Underneath many seats are printed the marks HC (for Hampton Court) or WP (for Whitehall Palace) – the great Tudor powerhouse that burned down in 1698 and of which the Knole collections contain the last survivors.
Furniture, mostly now mass produced, has lost its intense association with wealth and status. The furniture at Knole would be among the most expensive status objects of their time, the result of thousands of artisan hours, the finest woods, the most expensive fabrics, drawn from across the known world.
Not only the price, but the significance of furniture has also diminished over the centuries, and we now struggle to understand the reverence that a chair might have commanded or its association with rank and privilege. Although the legacy of the importance is to be found in the title Chair – as in Chair of the Board.

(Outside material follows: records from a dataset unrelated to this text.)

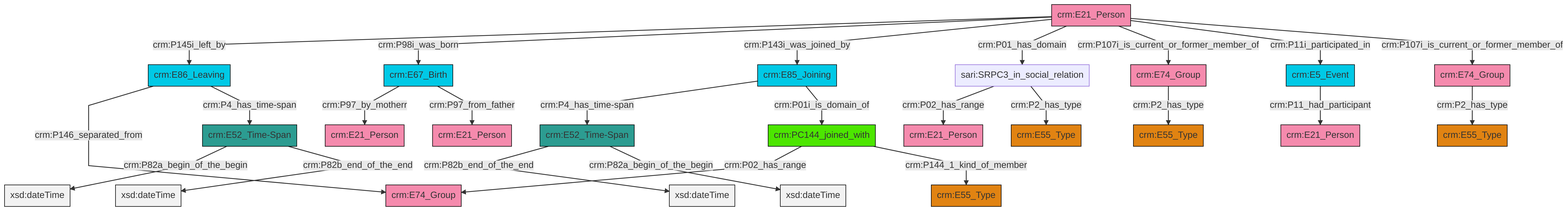
This is et/personCSV/ttl/mmd/png/Person_Actor_Relations.png from swiss-art-research-net/reference-data-models, a Mermaid export, as it was before one commit. Its source is kept beside it as et/personCSV/ttl/mmd/Person_Actor_Relations.ttl.mmd.
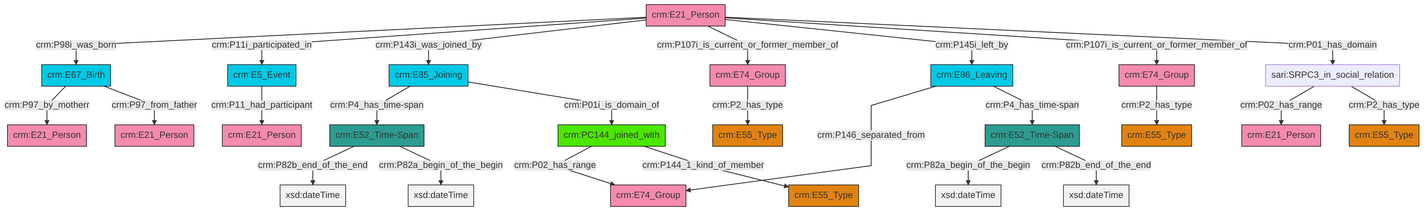
Later version of the same file.

The edit, as a diff of the source:
```diff
@@ -13,27 +13,27 @@
 classDef PC_Classes fill:#4ce600, stroke:#000000;
 classDef Multi fill:#cccccc,stroke:#000000;
 
-0["crm:E21_Person"]:::Actor -->|crm:P145i_left_by| 1["crm:E86_Leaving"]:::Temporal_Entity
-0["crm:E21_Person"]:::Actor -->|crm:P98i_was_born| 2["crm:E67_Birth"]:::Temporal_Entity
-0["crm:E21_Person"]:::Actor -->|crm:P143i_was_joined_by| 8["crm:E85_Joining"]:::Temporal_Entity
-2["crm:E67_Birth"]:::Temporal_Entity -->|crm:P97_by_motherr| 9["crm:E21_Person"]:::Actor
-10["sari:SRPC3_in_social_relation"]:::Default -->|crm:P02_has_range| 6["crm:E21_Person"]:::Actor
-1["crm:E86_Leaving"]:::Temporal_Entity -->|crm:P146_separated_from| 11["crm:E74_Group"]:::Actor
-0["crm:E21_Person"]:::Actor -->|crm:P01_has_domain| 10["sari:SRPC3_in_social_relation"]:::Default
-17["crm:PC144_joined_with"]:::PC_Classes -->|crm:P02_has_range| 11["crm:E74_Group"]:::Actor
-8["crm:E85_Joining"]:::Temporal_Entity -->|crm:P4_has_time-span| 22["crm:E52_Time-Span"]:::Time-Span
-2["crm:E67_Birth"]:::Temporal_Entity -->|crm:P97_from_father| 25["crm:E21_Person"]:::Actor
-28["crm:E5_Event"]:::Temporal_Entity -->|crm:P11_had_participant| 29["crm:E21_Person"]:::Actor
-31["crm:E52_Time-Span"]:::Time-Span -->|crm:P82a_begin_of_the_begin| 32[xsd:dateTime]:::Literal
-0["crm:E21_Person"]:::Actor -->|crm:P107i_is_current_or_former_member_of| 19["crm:E74_Group"]:::Actor
-17["crm:PC144_joined_with"]:::PC_Classes -->|crm:P144_1_kind_of_member| 13["crm:E55_Type"]:::Type
-31["crm:E52_Time-Span"]:::Time-Span -->|crm:P82b_end_of_the_end| 35[xsd:dateTime]:::Literal
-15["crm:E74_Group"]:::Actor -->|crm:P2_has_type| 4["crm:E55_Type"]:::Type
-8["crm:E85_Joining"]:::Temporal_Entity -->|crm:P01i_is_domain_of| 17["crm:PC144_joined_with"]:::PC_Classes
-0["crm:E21_Person"]:::Actor -->|crm:P11i_participated_in| 28["crm:E5_Event"]:::Temporal_Entity
-1["crm:E86_Leaving"]:::Temporal_Entity -->|crm:P4_has_time-span| 31["crm:E52_Time-Span"]:::Time-Span
-22["crm:E52_Time-Span"]:::Time-Span -->|crm:P82b_end_of_the_end| 36[xsd:dateTime]:::Literal
-22["crm:E52_Time-Span"]:::Time-Span -->|crm:P82a_begin_of_the_begin| 39[xsd:dateTime]:::Literal
-0["crm:E21_Person"]:::Actor -->|crm:P107i_is_current_or_former_member_of| 15["crm:E74_Group"]:::Actor
-10["sari:SRPC3_in_social_relation"]:::Default -->|crm:P2_has_type| 37["crm:E55_Type"]:::Type
-19["crm:E74_Group"]:::Actor -->|crm:P2_has_type| 26["crm:E55_Type"]:::Type
+4["crm:E21_Person"]:::Actor -->|crm:P98i_was_born| 5["crm:E67_Birth"]:::Temporal_Entity
+8["crm:E86_Leaving"]:::Temporal_Entity -->|crm:P146_separated_from| 9["crm:E74_Group"]:::Actor
+12["crm:E52_Time-Span"]:::Time-Span -->|crm:P82a_begin_of_the_begin| 13[xsd:dateTime]:::Literal
+23["crm:PC144_joined_with"]:::PC_Classes -->|crm:P02_has_range| 9["crm:E74_Group"]:::Actor
+2["sari:SRPC3_in_social_relation"]:::Default -->|crm:P02_has_range| 28["crm:E21_Person"]:::Actor
+8["crm:E86_Leaving"]:::Temporal_Entity -->|crm:P4_has_time-span| 12["crm:E52_Time-Span"]:::Time-Span
+30["crm:E85_Joining"]:::Temporal_Entity -->|crm:P4_has_time-span| 33["crm:E52_Time-Span"]:::Time-Span
+21["crm:E74_Group"]:::Actor -->|crm:P2_has_type| 0["crm:E55_Type"]:::Type
+33["crm:E52_Time-Span"]:::Time-Span -->|crm:P82b_end_of_the_end| 35[xsd:dateTime]:::Literal
+5["crm:E67_Birth"]:::Temporal_Entity -->|crm:P97_by_motherr| 24["crm:E21_Person"]:::Actor
+5["crm:E67_Birth"]:::Temporal_Entity -->|crm:P97_from_father| 37["crm:E21_Person"]:::Actor
+23["crm:PC144_joined_with"]:::PC_Classes -->|crm:P144_1_kind_of_member| 17["crm:E55_Type"]:::Type
+30["crm:E85_Joining"]:::Temporal_Entity -->|crm:P01i_is_domain_of| 23["crm:PC144_joined_with"]:::PC_Classes
+4["crm:E21_Person"]:::Actor -->|crm:P11i_participated_in| 10["crm:E5_Event"]:::Temporal_Entity
+4["crm:E21_Person"]:::Actor -->|crm:P143i_was_joined_by| 30["crm:E85_Joining"]:::Temporal_Entity
+4["crm:E21_Person"]:::Actor -->|crm:P107i_is_current_or_former_member_of| 21["crm:E74_Group"]:::Actor
+4["crm:E21_Person"]:::Actor -->|crm:P145i_left_by| 8["crm:E86_Leaving"]:::Temporal_Entity
+4["crm:E21_Person"]:::Actor -->|crm:P107i_is_current_or_former_member_of| 40["crm:E74_Group"]:::Actor
+4["crm:E21_Person"]:::Actor -->|crm:P01_has_domain| 2["sari:SRPC3_in_social_relation"]:::Default
+40["crm:E74_Group"]:::Actor -->|crm:P2_has_type| 19["crm:E55_Type"]:::Type
+33["crm:E52_Time-Span"]:::Time-Span -->|crm:P82a_begin_of_the_begin| 45[xsd:dateTime]:::Literal
+12["crm:E52_Time-Span"]:::Time-Span -->|crm:P82b_end_of_the_end| 46[xsd:dateTime]:::Literal
+10["crm:E5_Event"]:::Temporal_Entity -->|crm:P11_had_participant| 6["crm:E21_Person"]:::Actor
+2["sari:SRPC3_in_social_relation"]:::Default -->|crm:P2_has_type| 15["crm:E55_Type"]:::Type
```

The X-frame chairs
Among the most important pieces and sets of furniture at Knole are the X-framed armchairs, fashioned on folding Roman military chairs taken on campaign. Placed beneath a canopy and accompanied by stools and footstools, these chairs were know as Chairs of State and were used as thrones. From here the king of the day would give audience.
The Knole settee
Built after 1660, the original Knole settee (which launched a thousand imitations across the world) is covered in its original red velvet. This, too, would have been used almost like a chair of state. It is possible that a post-restoration queen would have received guests on the settee, sitting beneath a canopy in a state dressing-room, beyond her bed chamber in the palace. The Knole settee is on display in the Leicester Gallery, currently kept behind glass to preserve it in environmentally stable conditions.